Let's be honest, page-builder templates are garbage.

They can help you create a nice-looking landing page, but not persuasive writing.

Over the previous 90 days, I've examined 200+ landing pages.

What's crazy?

Top digital entrepreneurs use a 7-part strategy to bring in email subscribers, generate prospects, and (passively) sell their digital courses.

Steal this 7-part landing page architecture to maximize digital product sales.

The offer

Landing pages require offers.

Newsletter, cohort, or course offer.

Your reader should see this offer first. Includind:

  • Headline

  • Imagery

  • Call-to-action

Clear, persuasive, and simplicity are key. Example: the Linkedin OS course home page of digital entrepreneur Justin Welsh offers:

Courtesy | Justin Welsh

A distinctly defined problem

Everyone needs an enemy.

You need an opponent on your landing page. Problematic.

Next, employ psychology to create a struggle in your visitor's thoughts.

Don't be clever here; label your customer's problem. The more particular you are, the bigger the situation will seem.

When you build a clear monster, you invite defeat. I appreciate Theo Ohene's Growth Roadmaps landing page.

Courtesy | Theo Ohene

Exacerbation of the effects

Problem identification doesn't motivate action.

What would an unresolved problem mean?

This is landing page copy. When you describe the unsolved problem's repercussions, you accomplish several things:

  • You write a narrative (and stories are remembered better than stats)

  • You cause the reader to feel something.

  • You help the reader relate to the issue

Important!

My favorite script is:

"Sure, you can let [problem] go untreated. But what will happen if you do? Soon, you'll begin to notice [new problem 1] will start to arise. That might bring up [problem 2], etc."

Take the copywriting course, digital writer and entrepreneur Dickie Bush illustrates below when he labels the problem (see: "poor habit") and then illustrates the repercussions.

Courtesy | Ship30for30

The tale of transformation

Every landing page needs that "ah-ha!" moment.

Transformation stories do this.

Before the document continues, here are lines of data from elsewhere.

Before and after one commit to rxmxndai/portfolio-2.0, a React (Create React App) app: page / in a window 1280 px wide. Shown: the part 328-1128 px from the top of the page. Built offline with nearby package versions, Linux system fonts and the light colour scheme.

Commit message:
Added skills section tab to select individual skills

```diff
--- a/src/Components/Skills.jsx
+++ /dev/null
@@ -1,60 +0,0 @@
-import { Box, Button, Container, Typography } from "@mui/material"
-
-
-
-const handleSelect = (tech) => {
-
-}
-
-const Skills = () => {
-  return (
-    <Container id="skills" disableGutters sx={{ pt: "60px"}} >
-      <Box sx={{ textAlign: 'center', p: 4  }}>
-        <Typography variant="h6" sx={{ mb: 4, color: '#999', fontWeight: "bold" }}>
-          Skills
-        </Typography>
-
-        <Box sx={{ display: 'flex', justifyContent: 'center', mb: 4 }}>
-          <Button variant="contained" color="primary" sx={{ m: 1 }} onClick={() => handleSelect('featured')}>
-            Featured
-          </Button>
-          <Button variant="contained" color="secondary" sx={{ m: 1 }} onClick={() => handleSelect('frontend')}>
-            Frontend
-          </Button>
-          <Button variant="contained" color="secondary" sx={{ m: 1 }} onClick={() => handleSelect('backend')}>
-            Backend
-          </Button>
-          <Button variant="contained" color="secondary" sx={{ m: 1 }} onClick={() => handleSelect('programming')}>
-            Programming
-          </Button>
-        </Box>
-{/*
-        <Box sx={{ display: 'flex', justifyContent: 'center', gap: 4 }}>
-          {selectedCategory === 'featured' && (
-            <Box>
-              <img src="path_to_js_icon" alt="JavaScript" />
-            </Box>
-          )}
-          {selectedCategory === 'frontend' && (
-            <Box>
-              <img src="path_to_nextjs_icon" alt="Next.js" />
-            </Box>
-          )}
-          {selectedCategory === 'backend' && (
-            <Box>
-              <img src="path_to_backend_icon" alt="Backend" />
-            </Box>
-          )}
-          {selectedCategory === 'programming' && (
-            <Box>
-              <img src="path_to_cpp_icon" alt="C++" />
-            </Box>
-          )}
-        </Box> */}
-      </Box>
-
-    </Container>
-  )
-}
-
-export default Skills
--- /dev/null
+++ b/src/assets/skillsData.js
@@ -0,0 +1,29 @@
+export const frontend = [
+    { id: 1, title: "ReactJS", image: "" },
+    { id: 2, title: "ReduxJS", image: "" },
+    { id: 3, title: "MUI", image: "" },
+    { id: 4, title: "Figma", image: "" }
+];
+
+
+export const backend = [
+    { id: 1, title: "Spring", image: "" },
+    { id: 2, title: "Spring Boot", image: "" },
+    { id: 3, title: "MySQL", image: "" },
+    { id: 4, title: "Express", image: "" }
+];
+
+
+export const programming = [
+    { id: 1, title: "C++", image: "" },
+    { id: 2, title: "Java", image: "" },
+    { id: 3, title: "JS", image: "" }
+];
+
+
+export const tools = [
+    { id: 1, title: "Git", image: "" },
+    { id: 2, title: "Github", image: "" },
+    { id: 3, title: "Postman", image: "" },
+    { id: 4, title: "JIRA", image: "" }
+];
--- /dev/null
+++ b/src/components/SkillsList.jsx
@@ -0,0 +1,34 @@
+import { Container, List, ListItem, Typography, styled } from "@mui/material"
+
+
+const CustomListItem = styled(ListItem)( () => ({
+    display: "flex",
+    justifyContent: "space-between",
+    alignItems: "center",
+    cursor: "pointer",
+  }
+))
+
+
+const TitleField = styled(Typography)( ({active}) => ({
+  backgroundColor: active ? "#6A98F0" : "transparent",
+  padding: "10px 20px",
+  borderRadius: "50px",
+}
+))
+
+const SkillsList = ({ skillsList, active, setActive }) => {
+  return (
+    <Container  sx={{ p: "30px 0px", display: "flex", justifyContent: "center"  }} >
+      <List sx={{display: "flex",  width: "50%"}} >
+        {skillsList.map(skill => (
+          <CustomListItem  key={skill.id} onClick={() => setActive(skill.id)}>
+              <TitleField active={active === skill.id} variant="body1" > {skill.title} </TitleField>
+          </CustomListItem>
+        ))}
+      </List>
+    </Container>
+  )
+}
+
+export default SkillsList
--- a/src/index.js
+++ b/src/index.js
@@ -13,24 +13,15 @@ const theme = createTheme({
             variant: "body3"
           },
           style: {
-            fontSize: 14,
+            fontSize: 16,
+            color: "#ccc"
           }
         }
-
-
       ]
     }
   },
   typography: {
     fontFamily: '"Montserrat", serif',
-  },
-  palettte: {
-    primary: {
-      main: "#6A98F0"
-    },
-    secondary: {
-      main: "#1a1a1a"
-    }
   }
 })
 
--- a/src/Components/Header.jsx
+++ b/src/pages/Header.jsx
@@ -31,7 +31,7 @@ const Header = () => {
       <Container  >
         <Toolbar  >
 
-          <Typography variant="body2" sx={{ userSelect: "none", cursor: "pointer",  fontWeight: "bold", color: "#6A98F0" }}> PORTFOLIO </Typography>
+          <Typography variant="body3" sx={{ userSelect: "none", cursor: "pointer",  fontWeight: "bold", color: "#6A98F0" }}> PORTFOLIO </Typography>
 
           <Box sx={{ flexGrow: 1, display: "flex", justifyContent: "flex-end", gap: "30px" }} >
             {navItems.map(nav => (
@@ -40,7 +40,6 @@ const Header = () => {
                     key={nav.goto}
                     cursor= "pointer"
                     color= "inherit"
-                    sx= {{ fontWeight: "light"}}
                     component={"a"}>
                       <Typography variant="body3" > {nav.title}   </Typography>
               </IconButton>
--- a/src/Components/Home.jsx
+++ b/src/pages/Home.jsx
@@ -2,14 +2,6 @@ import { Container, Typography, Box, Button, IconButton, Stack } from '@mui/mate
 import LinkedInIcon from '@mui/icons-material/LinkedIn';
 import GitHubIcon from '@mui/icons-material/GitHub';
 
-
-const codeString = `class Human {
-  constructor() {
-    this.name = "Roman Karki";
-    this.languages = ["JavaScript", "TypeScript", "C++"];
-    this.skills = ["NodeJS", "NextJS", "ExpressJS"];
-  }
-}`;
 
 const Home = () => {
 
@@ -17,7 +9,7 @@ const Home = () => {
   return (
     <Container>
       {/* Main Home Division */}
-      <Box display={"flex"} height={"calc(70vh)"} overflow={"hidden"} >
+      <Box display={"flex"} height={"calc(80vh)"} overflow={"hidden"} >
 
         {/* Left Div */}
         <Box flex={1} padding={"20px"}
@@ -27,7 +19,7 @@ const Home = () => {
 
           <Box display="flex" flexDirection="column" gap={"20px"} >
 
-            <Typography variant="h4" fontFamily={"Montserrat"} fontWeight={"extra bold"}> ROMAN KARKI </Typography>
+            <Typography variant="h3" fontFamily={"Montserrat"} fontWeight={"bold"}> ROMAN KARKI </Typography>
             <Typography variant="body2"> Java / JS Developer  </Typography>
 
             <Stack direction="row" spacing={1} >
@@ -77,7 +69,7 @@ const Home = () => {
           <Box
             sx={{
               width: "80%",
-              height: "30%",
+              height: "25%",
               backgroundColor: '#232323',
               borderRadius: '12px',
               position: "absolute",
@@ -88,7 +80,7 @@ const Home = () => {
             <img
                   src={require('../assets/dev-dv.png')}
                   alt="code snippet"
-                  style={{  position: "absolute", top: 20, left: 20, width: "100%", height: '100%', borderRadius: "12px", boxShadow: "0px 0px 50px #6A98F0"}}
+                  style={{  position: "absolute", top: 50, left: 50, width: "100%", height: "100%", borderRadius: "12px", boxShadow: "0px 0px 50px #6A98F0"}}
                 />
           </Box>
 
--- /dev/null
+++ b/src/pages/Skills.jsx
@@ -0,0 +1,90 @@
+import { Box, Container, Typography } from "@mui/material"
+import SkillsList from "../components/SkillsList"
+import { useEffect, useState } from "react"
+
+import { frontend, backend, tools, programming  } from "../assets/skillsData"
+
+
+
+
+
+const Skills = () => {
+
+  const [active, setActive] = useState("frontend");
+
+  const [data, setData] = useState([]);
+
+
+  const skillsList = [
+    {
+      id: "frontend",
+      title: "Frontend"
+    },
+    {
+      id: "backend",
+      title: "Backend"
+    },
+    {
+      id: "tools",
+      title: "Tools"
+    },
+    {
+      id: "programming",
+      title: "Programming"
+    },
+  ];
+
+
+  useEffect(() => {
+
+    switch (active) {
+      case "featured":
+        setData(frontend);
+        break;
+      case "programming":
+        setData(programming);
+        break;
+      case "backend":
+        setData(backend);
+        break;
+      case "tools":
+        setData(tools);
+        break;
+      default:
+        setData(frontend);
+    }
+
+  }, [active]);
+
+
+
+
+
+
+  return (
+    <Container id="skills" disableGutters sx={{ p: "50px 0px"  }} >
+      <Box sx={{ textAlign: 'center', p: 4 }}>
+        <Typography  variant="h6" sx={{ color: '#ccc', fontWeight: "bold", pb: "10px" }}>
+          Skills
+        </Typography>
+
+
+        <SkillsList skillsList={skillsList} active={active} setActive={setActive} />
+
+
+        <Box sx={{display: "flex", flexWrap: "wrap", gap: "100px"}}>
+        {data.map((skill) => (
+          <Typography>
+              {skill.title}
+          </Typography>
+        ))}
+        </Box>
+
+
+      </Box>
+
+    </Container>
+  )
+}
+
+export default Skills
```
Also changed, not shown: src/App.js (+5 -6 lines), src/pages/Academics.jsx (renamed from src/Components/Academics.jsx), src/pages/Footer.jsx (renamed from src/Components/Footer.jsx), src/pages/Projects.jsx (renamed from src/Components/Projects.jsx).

Did you find a solution? Someone else made the discovery? Have you tested your theory?

Next, describe your (or your subject's) metamorphosis.

Kieran Drew nails his narrative (and revelation) here. Right before the disclosure, he introduces his "ah-ha!" moment:

Courtesy | Kieran Drew

Testimonials

Social proof completes any landing page.

Social proof tells the reader, "If others do it, it must be worthwhile."

This is your argument.

Positive social proof helps (obviously).

Offer "free" training in exchange for a testimonial if you need social evidence. This builds social proof.

Most social proof is testimonies (recommended). Kurtis Hanni's creative take on social proof (using a screenshot of his colleague) is entertaining.

Bravo.

Courtesy | Kurtis Hanni

Reveal your offer

Now's the moment to act.

Describe the "bundle" that provides the transformation.

Here's:

  • Course

  • Cohort

  • Ebook

Whatever you're selling.

Include a product or service image, what the consumer is getting ("how it works"), the price, any "free" bonuses (preferred), and a CTA ("buy now").

Clarity is key. Don't make a cunning offer. Make sure your presentation emphasizes customer change (benefits). Dan Koe's Modern Mastery landing page makes an offer. Consider:

Courtesy | Dan Koe

An ultimatum

Offering isn't enough.

You must give your prospect an ultimatum.

  1. They can buy your merchandise from you.

  2. They may exit the webpage.

That’s it.

It's crucial to show what happens if the reader does either. Stress the consequences of not buying (again, a little consequence amplification). Remind them of the benefits of buying.

I appreciate Charles Miller's product offer ending:

Courtesy | Charles Miller

The top online creators use a 7-part landing page structure:

  1. Offer the service

  2. Describe the problem

  3. Amplify the consequences

  4. Tell the transformational story

  5. Include testimonials and social proof.

  6. Reveal the offer (with any bonuses if applicable)

  7. Finally, give the reader a deadline to encourage them to take action.

Sequence these sections to develop a landing page that (essentially) prints money.